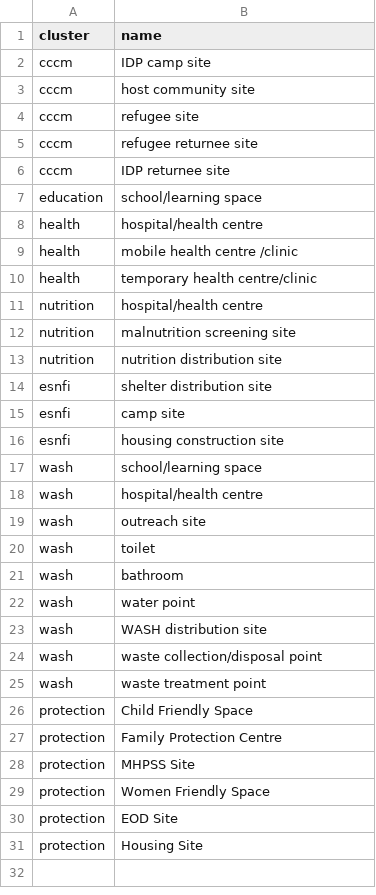
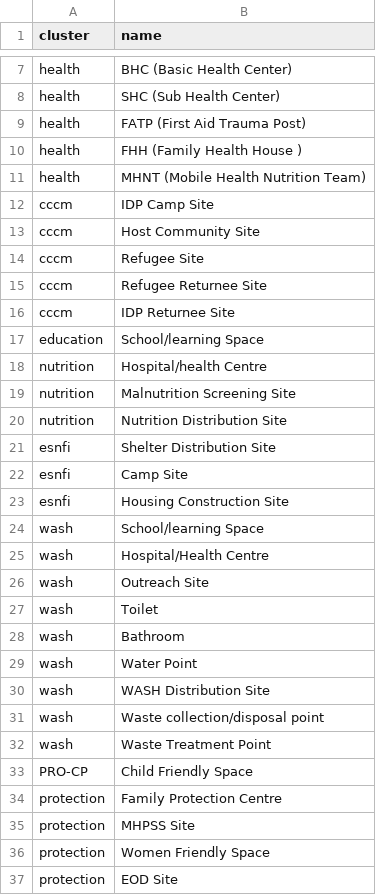
Before and after one commit to iMMAP/rh, a CSV file: scripts/data/updated_nov_2023/facility_site_types.csv, drawn as a sheet; only a part is shown, gaps mark what is left out; the shorter side is filled out with more unchanged rows; the diff covers the shown part only.

```diff
--- a/scripts/data/updated_nov_2023/facility_site_types.csv
+++ b/scripts/data/updated_nov_2023/facility_site_types.csv
@@ -2,26 +7,28 @@ cluster,name
-cccm,IDP camp site
-cccm,host community site
-cccm,refugee site
-cccm,refugee returnee site
-cccm,IDP returnee site
-education,school/learning space
-health,hospital/health centre
-health,mobile health centre /clinic
-health,temporary health centre/clinic
-nutrition,hospital/health centre
-nutrition,malnutrition screening site
-nutrition,nutrition distribution site
-esnfi,shelter distribution site
-esnfi,camp site
-esnfi,housing construction site
-wash,school/learning space
-wash,hospital/health centre
-wash,outreach site
-wash,toilet
-wash,bathroom
-wash,water point
-wash,WASH distribution site
-wash,waste collection/disposal point
-wash,waste treatment point
-protection,Child Friendly Space
+health,BHC (Basic Health Center)
+health,SHC (Sub Health Center)
+health,FATP (First Aid Trauma Post)
+health,FHH (Family Health House )
+health,MHNT (Mobile Health Nutrition Team)
+cccm,IDP Camp Site
+cccm,Host Community Site
+cccm,Refugee Site
+cccm,Refugee Returnee Site
+cccm,IDP Returnee Site
+education,School/learning Space
+nutrition,Hospital/health Centre
+nutrition,Malnutrition Screening Site
+nutrition,Nutrition Distribution Site
+esnfi,Shelter Distribution Site
+esnfi,Camp Site
+esnfi,Housing Construction Site
+wash,School/learning Space
+wash,Hospital/Health Centre
+wash,Outreach Site
+wash,Toilet
+wash,Bathroom
+wash,Water Point
+wash,WASH Distribution Site
+wash,Waste collection/disposal point
+wash,Waste Treatment Point
+PRO-CP,Child Friendly Space
 protection,Family Protection Centre
```
Also changed, not shown: 5 added rows elsewhere in this file, 6 other files.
++++
(The problem): Write the data out again word for word; leave the pictures behind.

(Solution to the problem):
Before and after one commit to iMMAP/rh, a CSV file: scripts/data/updated_nov_2023/facility_site_types.csv, drawn as a sheet; only a part is shown, gaps mark what is left out; the shorter side is filled out with more unchanged rows; the diff covers the shown part only.

```diff
--- a/scripts/data/updated_nov_2023/facility_site_types.csv
+++ b/scripts/data/updated_nov_2023/facility_site_types.csv
@@ -2,26 +7,28 @@ cluster,name
-cccm,IDP camp site
-cccm,host community site
-cccm,refugee site
-cccm,refugee returnee site
-cccm,IDP returnee site
-education,school/learning space
-health,hospital/health centre
-health,mobile health centre /clinic
-health,temporary health centre/clinic
-nutrition,hospital/health centre
-nutrition,malnutrition screening site
-nutrition,nutrition distribution site
-esnfi,shelter distribution site
-esnfi,camp site
-esnfi,housing construction site
-wash,school/learning space
-wash,hospital/health centre
-wash,outreach site
-wash,toilet
-wash,bathroom
-wash,water point
-wash,WASH distribution site
-wash,waste collection/disposal point
-wash,waste treatment point
-protection,Child Friendly Space
+health,BHC (Basic Health Center)
+health,SHC (Sub Health Center)
+health,FATP (First Aid Trauma Post)
+health,FHH (Family Health House )
+health,MHNT (Mobile Health Nutrition Team)
+cccm,IDP Camp Site
+cccm,Host Community Site
+cccm,Refugee Site
+cccm,Refugee Returnee Site
+cccm,IDP Returnee Site
+education,School/learning Space
+nutrition,Hospital/health Centre
+nutrition,Malnutrition Screening Site
+nutrition,Nutrition Distribution Site
+esnfi,Shelter Distribution Site
+esnfi,Camp Site
+esnfi,Housing Construction Site
+wash,School/learning Space
+wash,Hospital/Health Centre
+wash,Outreach Site
+wash,Toilet
+wash,Bathroom
+wash,Water Point
+wash,WASH Distribution Site
+wash,Waste collection/disposal point
+wash,Waste Treatment Point
+PRO-CP,Child Friendly Space
 protection,Family Protection Centre
```
Also changed, not shown: 5 added rows elsewhere in this file, 6 other files.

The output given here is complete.